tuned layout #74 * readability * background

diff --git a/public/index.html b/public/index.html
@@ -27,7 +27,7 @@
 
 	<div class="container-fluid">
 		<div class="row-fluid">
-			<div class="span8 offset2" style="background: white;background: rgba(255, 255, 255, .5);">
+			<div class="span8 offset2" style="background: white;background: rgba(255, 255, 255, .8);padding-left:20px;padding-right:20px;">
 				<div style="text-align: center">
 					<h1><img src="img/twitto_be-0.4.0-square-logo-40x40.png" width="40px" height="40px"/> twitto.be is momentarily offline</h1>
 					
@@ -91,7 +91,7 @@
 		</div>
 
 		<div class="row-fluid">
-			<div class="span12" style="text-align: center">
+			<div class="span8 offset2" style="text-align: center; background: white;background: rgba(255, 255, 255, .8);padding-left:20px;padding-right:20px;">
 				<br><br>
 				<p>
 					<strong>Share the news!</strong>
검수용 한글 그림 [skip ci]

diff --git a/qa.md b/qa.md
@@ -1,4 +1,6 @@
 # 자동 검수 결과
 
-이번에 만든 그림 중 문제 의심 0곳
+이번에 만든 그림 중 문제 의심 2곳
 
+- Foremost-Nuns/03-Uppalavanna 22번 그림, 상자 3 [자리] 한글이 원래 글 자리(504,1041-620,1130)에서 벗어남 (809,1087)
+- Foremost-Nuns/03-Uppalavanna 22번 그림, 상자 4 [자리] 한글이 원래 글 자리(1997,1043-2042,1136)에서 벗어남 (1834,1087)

==============================

Task item:
Copy all the entries verbatim.

Answer to this task:
tuned layout #74 * readability * background

diff --git a/public/index.html b/public/index.html
@@ -27,7 +27,7 @@
 
 	<div class="container-fluid">
 		<div class="row-fluid">
-			<div class="span8 offset2" style="background: white;background: rgba(255, 255, 255, .5);">
+			<div class="span8 offset2" style="background: white;background: rgba(255, 255, 255, .8);padding-left:20px;padding-right:20px;">
 				<div style="text-align: center">
 					<h1><img src="img/twitto_be-0.4.0-square-logo-40x40.png" width="40px" height="40px"/> twitto.be is momentarily offline</h1>
 					
@@ -91,7 +91,7 @@
 		</div>
 
 		<div class="row-fluid">
-			<div class="span12" style="text-align: center">
+			<div class="span8 offset2" style="text-align: center; background: white;background: rgba(255, 255, 255, .8);padding-left:20px;padding-right:20px;">
 				<br><br>
 				<p>
 					<strong>Share the news!</strong>
검수용 한글 그림 [skip ci]

diff --git a/qa.md b/qa.md
@@ -1,4 +1,6 @@
 # 자동 검수 결과
 
-이번에 만든 그림 중 문제 의심 0곳
+이번에 만든 그림 중 문제 의심 2곳
 
+- Foremost-Nuns/03-Uppalavanna 22번 그림, 상자 3 [자리] 한글이 원래 글 자리(504,1041-620,1130)에서 벗어남 (809,1087)
+- Foremost-Nuns/03-Uppalavanna 22번 그림, 상자 4 [자리] 한글이 원래 글 자리(1997,1043-2042,1136)에서 벗어남 (1834,1087)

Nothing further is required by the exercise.